Never say no – By Lucy Thomas
Some people like having something ‘wrong’ with them, it gives them ammunition to get out of a situation which arises that they wish not to be a part of. Which is great, if you want to spend your life making excuses and backing out the minute things get tricky. Go ahead and watch other people make the most of their lives from the sidelines. I’d much rather be on the pitch (I hate football… I never thought I’d end up using a related analogy!)
In all honesty I think they only time the words ‘I can’t because I’m a diabetic’ have fallen out of my mouth are when I’m approached to give blood.

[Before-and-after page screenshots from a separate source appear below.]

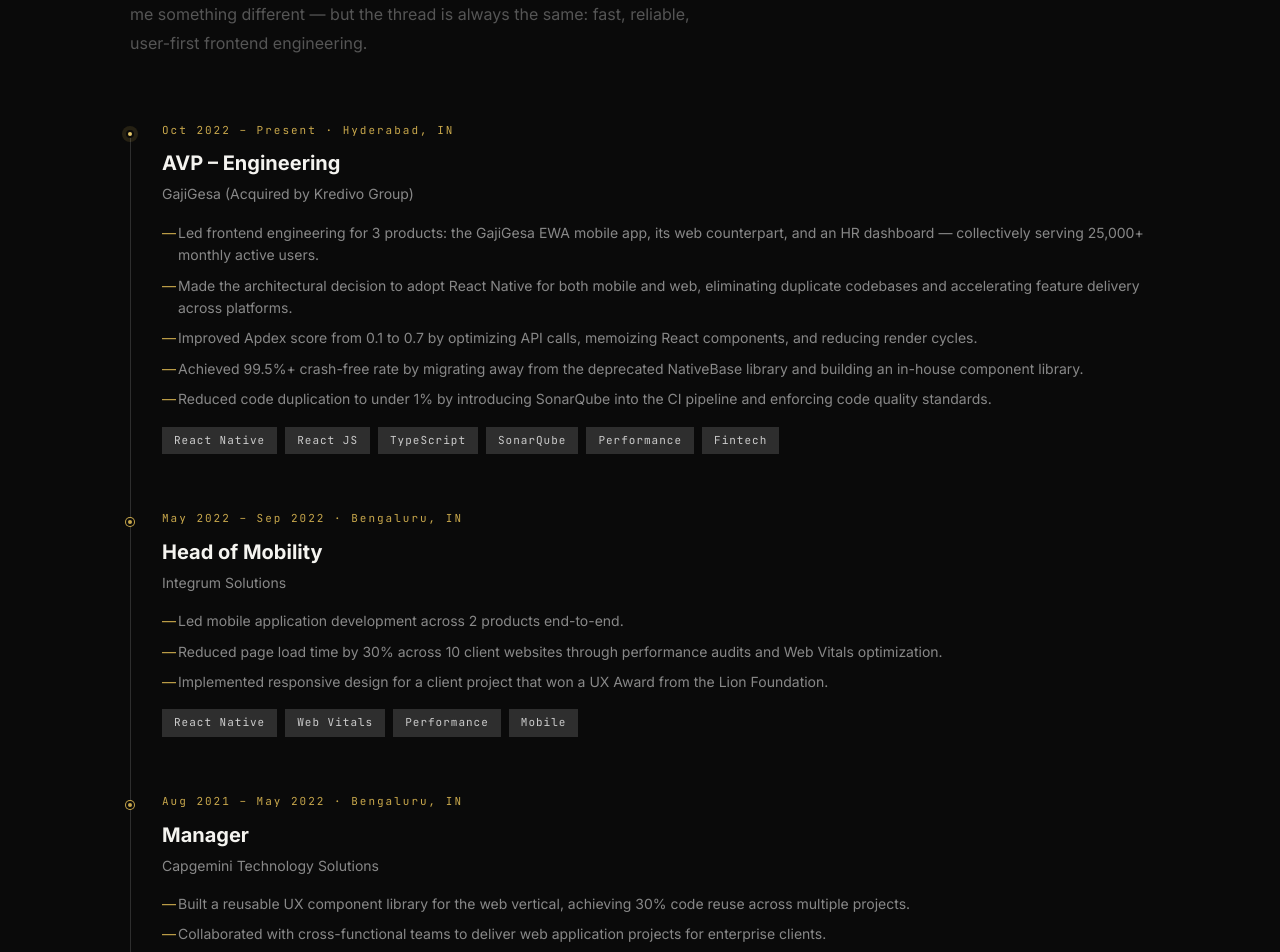
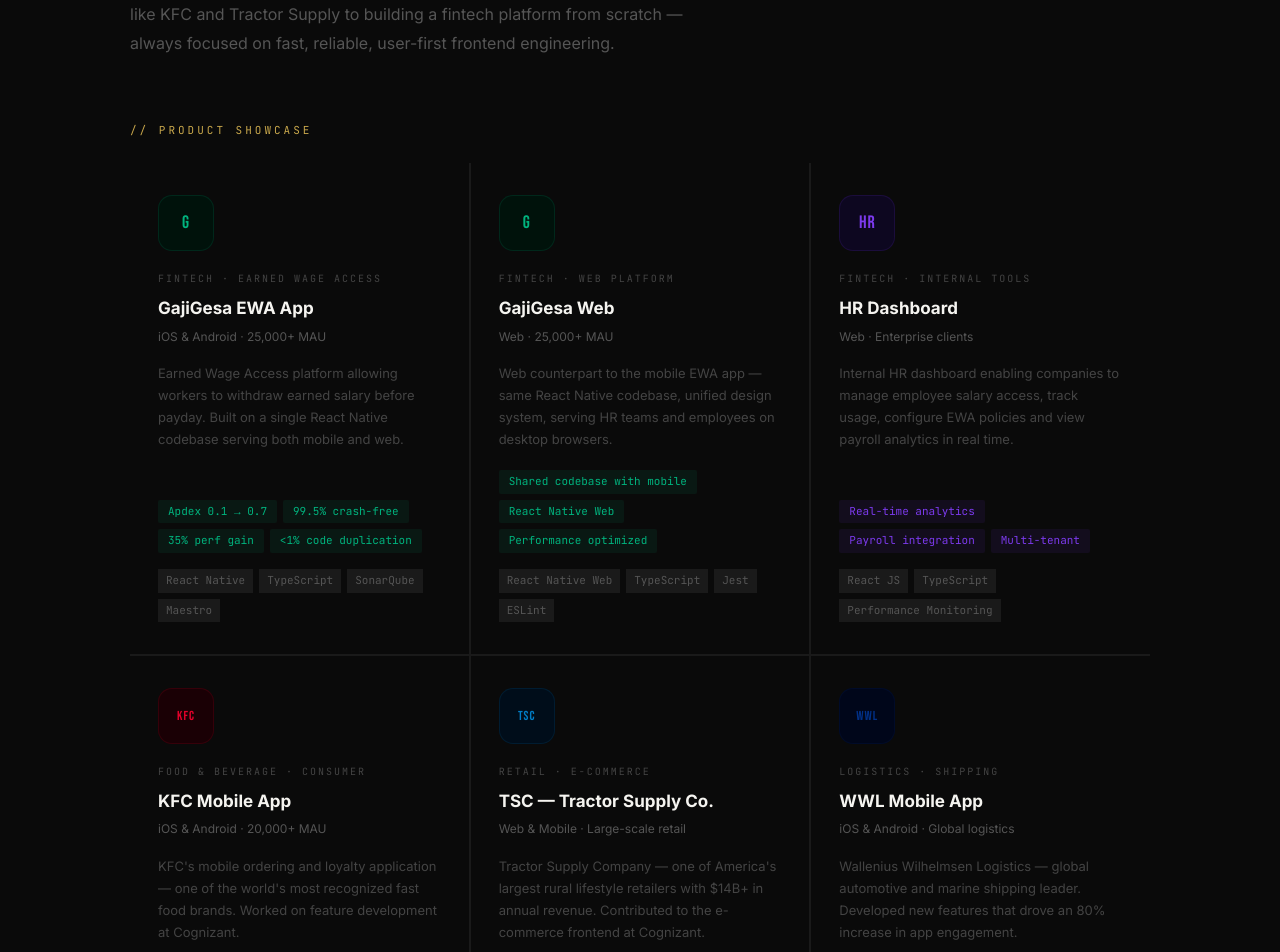
Before and after one commit to abhishek1504/abhishek-site, a React (Create React App) app: page /work in a window 1280 px wide. Shown: the part 420-1372 px from the top of the page. Built offline with nearby package versions, Linux system fonts and the light colour scheme.

Commit message:
initial commit

```diff
--- a/src/pages/About.jsx
+++ b/src/pages/About.jsx
@@ -9,7 +9,7 @@
           <div className="about-text">
             <p>
               I'm <strong>Abhishek Sharma</strong> — a Frontend Engineering Manager based in
-              Hyderabad, India, with 12+ years of experience building products that people
+              Hyderabad, India, with 13+ years of experience building products that people
               actually use. I started writing code in 2013 and haven't stopped since,
               working my way through mobile apps, enterprise systems, and most recently
               fintech at scale.
--- a/src/pages/Home.jsx
+++ b/src/pages/Home.jsx
@@ -16,7 +16,7 @@
           <span className="hero-role-tag">Runner · 100 Days</span>
         </div>
         <p className="hero-desc">
-          12 years building high-performance products. AVP Engineering at GajiGesa,
+          13 years building high-performance products. AVP Engineering at GajiGesa,
           leading the frontend for an EWA platform serving 25,000+ users.
           Off the keyboard — PBEL Chess Championship 2025 winner, and still running.
         </p>
--- a/src/pages/Work.jsx
+++ b/src/pages/Work.jsx
@@ -1,3 +1,90 @@
+const apps = [
+  {
+    name: "GajiGesa EWA App",
+    category: "Fintech · Earned Wage Access",
+    color: "#00B37E",
+    bgColor: "#00120B",
+    icon: "💸",
+    letter: "G",
+    platform: "iOS & Android",
+    users: "25,000+ MAU",
+    role: "Lead Architect & Manager",
+    desc: "Earned Wage Access platform allowing workers to withdraw earned salary before payday. Built on a single React Native codebase serving both mobile and web.",
+    highlights: ["Apdex 0.1 → 0.7", "99.5% crash-free", "35% perf gain", "<1% code duplication"],
+    tech: ["React Native", "TypeScript", "SonarQube", "Maestro"],
+  },
+  {
+    name: "GajiGesa Web",
+    category: "Fintech · Web Platform",
+    color: "#00B37E",
+    bgColor: "#00120B",
+    icon: "🌐",
+    letter: "G",
+    platform: "Web",
+    users: "25,000+ MAU",
+    role: "Lead Frontend Engineer",
+    desc: "Web counterpart to the mobile EWA app — same React Native codebase, unified design system, serving HR teams and employees on desktop browsers.",
+    highlights: ["Shared codebase with mobile", "React Native Web", "Performance optimized"],
+    tech: ["React Native Web", "TypeScript", "Jest", "ESLint"],
+  },
+  {
+    name: "HR Dashboard",
+    category: "Fintech · Internal Tools",
+    color: "#7C3AED",
+    bgColor: "#0D0720",
+    icon: "📊",
+    letter: "HR",
+    platform: "Web",
+    users: "Enterprise clients",
+    role: "Lead Frontend Engineer",
+    desc: "Internal HR dashboard enabling companies to manage employee salary access, track usage, configure EWA policies and view payroll analytics in real time.",
+    highlights: ["Real-time analytics", "Payroll integration", "Multi-tenant"],
+    tech: ["React JS", "TypeScript", "Performance Monitoring"],
+  },
+  {
+    name: "KFC Mobile App",
+    category: "Food & Beverage · Consumer",
+    color: "#E4002B",
+    bgColor: "#1A0005",
+    icon: "🍗",
+    letter: "KFC",
+    platform: "iOS & Android",
+    users: "20,000+ MAU",
+    role: "Senior Frontend Developer",
+    desc: "KFC's mobile ordering and loyalty application — one of the world's most recognized fast food brands. Worked on feature development at Cognizant.",
+    highlights: ["20K+ monthly active users", "Mobile ordering", "Loyalty features"],
+    tech: ["React Native", "Mobile", "Performance"],
+  },
+  {
+    name: "TSC — Tractor Supply Co.",
+    category: "Retail · E-Commerce",
+    color: "#007DC5",
+    bgColor: "#000D1A",
+    icon: "🚜",
+    letter: "TSC",
+    platform: "Web & Mobile",
+    users: "Large-scale retail",
+    role: "Senior Frontend Developer",
+    desc: "Tractor Supply Company — one of America's largest rural lifestyle retailers with $14B+ in annual revenue. Contributed to the e-commerce frontend at Cognizant.",
+    highlights: ["Large-scale retail platform", "E-commerce flows", "Cross-device"],
+    tech: ["React", "JavaScript", "Responsive Design"],
+  },
+  {
+    name: "WWL Mobile App",
+    category: "Logistics · Shipping",
+    color: "#003087",
+    bgColor: "#00061A",
+    icon: "🚢",
+    letter: "WWL",
+    platform: "iOS & Android",
+    users: "Global logistics",
+    role: "Senior Frontend Developer",
+    desc: "Wallenius Wilhelmsen Logistics — global automotive and marine shipping leader. Developed new features that drove an 80% increase in app engagement.",
+    highlights: ["80% engagement increase", "New feature development", "Global logistics"],
+    tech: ["React Native", "Mobile", "Performance"],
+  },
+];
+
 const jobs = [
   {
     role: "AVP – Engineering",
@@ -45,7 +132,7 @@
     bullets: [
       "Led frontend development across healthcare, logistics, and e-commerce domains.",
       "Worked on the KFC Mobile app serving 20,000+ monthly active users.",
-      "Increased app engagement by 80% by developing new features for the WWL mobile app.",
+      "Increased app engagement by 80% by developing new features for the WWL (Wallenius Wilhelmsen) mobile app.",
       "Worked on TSC (Tractor Supply Company), a large-scale e-commerce platform.",
     ],
     tags: ["React Native", "Mobile", "Healthcare", "E-Commerce", "Logistics"],
@@ -67,17 +154,54 @@
   return (
     <div className="page fade-in">
       <div className="section">
-        <div className="section-label">// Career timeline</div>
+        <div className="section-label">// Apps & products I've built</div>
         <h1 className="section-title">MY<br /><span>WORK</span></h1>
 
-        <div style={{ marginBottom: 64, maxWidth: 560 }}>
-          <p style={{ fontSize: 16, color: "#555", lineHeight: 1.8 }}>
-            12 years across startups, consulting giants, and fintech. Each role taught me
-            something different — but the thread is always the same: fast, reliable,
-            user-first frontend engineering.
-          </p>
+        <p style={{ fontSize: 16, color: "#555", lineHeight: 1.8, maxWidth: 600, marginBottom: 64 }}>
+          13 years across startups, consulting giants, and fintech. From global brands
+          like KFC and Tractor Supply to building a fintech platform from scratch —
+          always focused on fast, reliable, user-first frontend engineering.
+        </p>
+
+        {/* App showcase grid */}
+        <div className="section-label" style={{ marginBottom: 24 }}>// Product showcase</div>
+        <div style={{ display: "grid", gridTemplateColumns: "repeat(3, 1fr)", gap: 2, background: "#1A1A1A", marginBottom: 80 }}>
+          {apps.map((app) => (
+            <div key={app.name} style={{ background: "#0A0A0A", padding: "32px 28px", display: "flex", flexDirection: "column", gap: 0, transition: "background 0.2s" }}
+              onMouseEnter={e => e.currentTarget.style.background = "#111"}
+              onMouseLeave={e => e.currentTarget.style.background = "#0A0A0A"}
+            >
+              {/* App icon */}
+              <div style={{ width: 56, height: 56, borderRadius: 14, background: app.bgColor, border: `1px solid ${app.color}22`, display: "flex", alignItems: "center", justifyContent: "center", marginBottom: 20 }}>
+                <span style={{ fontFamily: "'Bebas Neue', sans-serif", fontSize: app.letter.length > 2 ? 13 : 18, color: app.color, letterSpacing: 1 }}>{app.letter}</span>
+              </div>
+
+              {/* Meta */}
+              <div style={{ fontFamily: "'JetBrains Mono', monospace", fontSize: 10, color: "#444", letterSpacing: 2, marginBottom: 8, textTransform: "uppercase" }}>{app.category}</div>
+              <div style={{ fontSize: 17, fontWeight: 700, color: "#F5F4F0", marginBottom: 4 }}>{app.name}</div>
+              <div style={{ fontSize: 12, color: "#555", marginBottom: 16 }}>{app.platform} · {app.users}</div>
+
+              <p style={{ fontSize: 13, color: "#444", lineHeight: 1.7, marginBottom: 20, flex: 1 }}>{app.desc}</p>
+
+              {/* Highlights */}
+              <div style={{ display: "flex", flexWrap: "wrap", gap: 6, marginBottom: 16 }}>
+                {app.highlights.map(h => (
+                  <span key={h} style={{ fontSize: 11, padding: "3px 10px", background: `${app.color}15`, color: app.color, borderRadius: 2, fontFamily: "'JetBrains Mono', monospace" }}>{h}</span>
+                ))}
+              </div>
+
+              {/* Tech stack */}
+              <div style={{ display: "flex", flexWrap: "wrap", gap: 6 }}>
+                {app.tech.map(t => (
+                  <span key={t} style={{ fontSize: 11, padding: "3px 8px", background: "#1A1A1A", color: "#555", fontFamily: "'JetBrains Mono', monospace" }}>{t}</span>
+                ))}
+              </div>
+            </div>
+          ))}
         </div>
 
+        {/* Career Timeline */}
+        <div className="section-label" style={{ marginBottom: 32 }}>// Career timeline</div>
         <div className="timeline">
           {jobs.map((job) => (
             <div key={job.role + job.company} className={`timeline-item${job.current ? " current" : ""}`}>
@@ -98,8 +222,8 @@
 
         {/* Education */}
         <div style={{ marginTop: 80, paddingTop: 80, borderTop: "1px solid #1A1A1A" }}>
-          <div className="section-label">// Education</div>
-          <div style={{ display: "grid", gridTemplateColumns: "1fr 1fr", gap: 24, marginTop: 32 }}>
+          <div className="section-label" style={{ marginBottom: 24 }}>// Education</div>
+          <div style={{ display: "grid", gridTemplateColumns: "1fr 1fr", gap: 24 }}>
             {[
               { degree: "Masters in Computer Applications", school: "HNB Garhwal University · IMS Dehradun", year: "2005 – 2008" },
               { degree: "B.Sc. Mathematics", school: "Delhi University", year: "2002 – 2005" },
@@ -111,8 +235,6 @@
               </div>
             ))}
           </div>
-
-          {/* Cert */}
           <div style={{ marginTop: 24, padding: "24px", border: "1px solid #C9A84C22", background: "#0F0F0F", maxWidth: 480 }}>
             <div style={{ fontFamily: "'JetBrains Mono', monospace", fontSize: 11, color: "#C9A84C", letterSpacing: 2, marginBottom: 8 }}>CERTIFICATION</div>
             <div style={{ fontSize: 16, fontWeight: 600, color: "#F5F4F0", marginBottom: 4 }}>GenAI & Agentic AI</div>
--- a/src/styles.css
+++ b/src/styles.css
@@ -674,3 +674,15 @@
 
   .social-grid { grid-template-columns: 1fr; }
 }
+
+/* ── APP SHOWCASE GRID RESPONSIVE ── */
+@media (max-width: 900px) {
+  .section { padding: 60px 20px; }
+}
+
+@media (max-width: 768px) {
+  /* App grid goes to 1 column on mobile */
+  div[style*="repeat(3, 1fr)"] {
+    grid-template-columns: 1fr !important;
+  }
+}
```
Also changed, not shown: src/pages/Contact.jsx (+8 -0 lines), 1 other file (tests, documents, lock files or other folders).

Which I would love to but for medical reasons it’s a massive no-no which I’ve come to accept.
Actaully….I lied…the other time I have used diabetes as an excuse is when someone has announced that they are buying a round of Jagerbombs AND EVERYONE HAS TO DO ONE! No way….Red Bull is the work of Satan (along with tuna and Justin Beiber, urgh!) and I shall not be drinking that! Thank you very much!
The point I am trying to make is that you should never use your diabetes as an excuse not to do something. Or, most importantly let someone else say you shouldn’t do something because you’re a diabetic.
My GP’s eyes, tongue and nostril hairs fell out when I announced I’d be working in China, for at least six months, and asked if they could they help me obtain enough of my prescription so that I wouldn’t have to worry about it while I was away. My GP then uttered a phrase which, to me, is like a red rag to a bull; ‘I strongly advise against this’.
My response? ‘Well I’m going, so you can either help me or I’ll find someone else that can’. I appreciate that he was concerned for my welfare, whilst Type 1 diabetes is present in China it’s not cared for in the same fantastic way as it is here in the UK, but I was determined to go, with the knowledge that if things got to hard I could come home.
I ended up spending 6 months in China, 3 months in Vietnam and then 2 in Australia. It was amazing and not once did I have any issues with my diabetes. (Actually I did have an issue when the security at Beijing airport took away ALL of my insulin which was a bit of a farce & also a story for another time).
Jaw dropping still happens when I see a new consultant and they ask me to explain the year gap in my records, they seem to think I’m being sarcastic when I say I was working in China and Vietnam. It shouldn’t be a big deal though, as far as I’m concerned there’s nothing wrong with me, just a few injections here and there and avoid doughnuts……what’s difficult about that?
Never say no and the opportunities that appear will be worth it, trust me!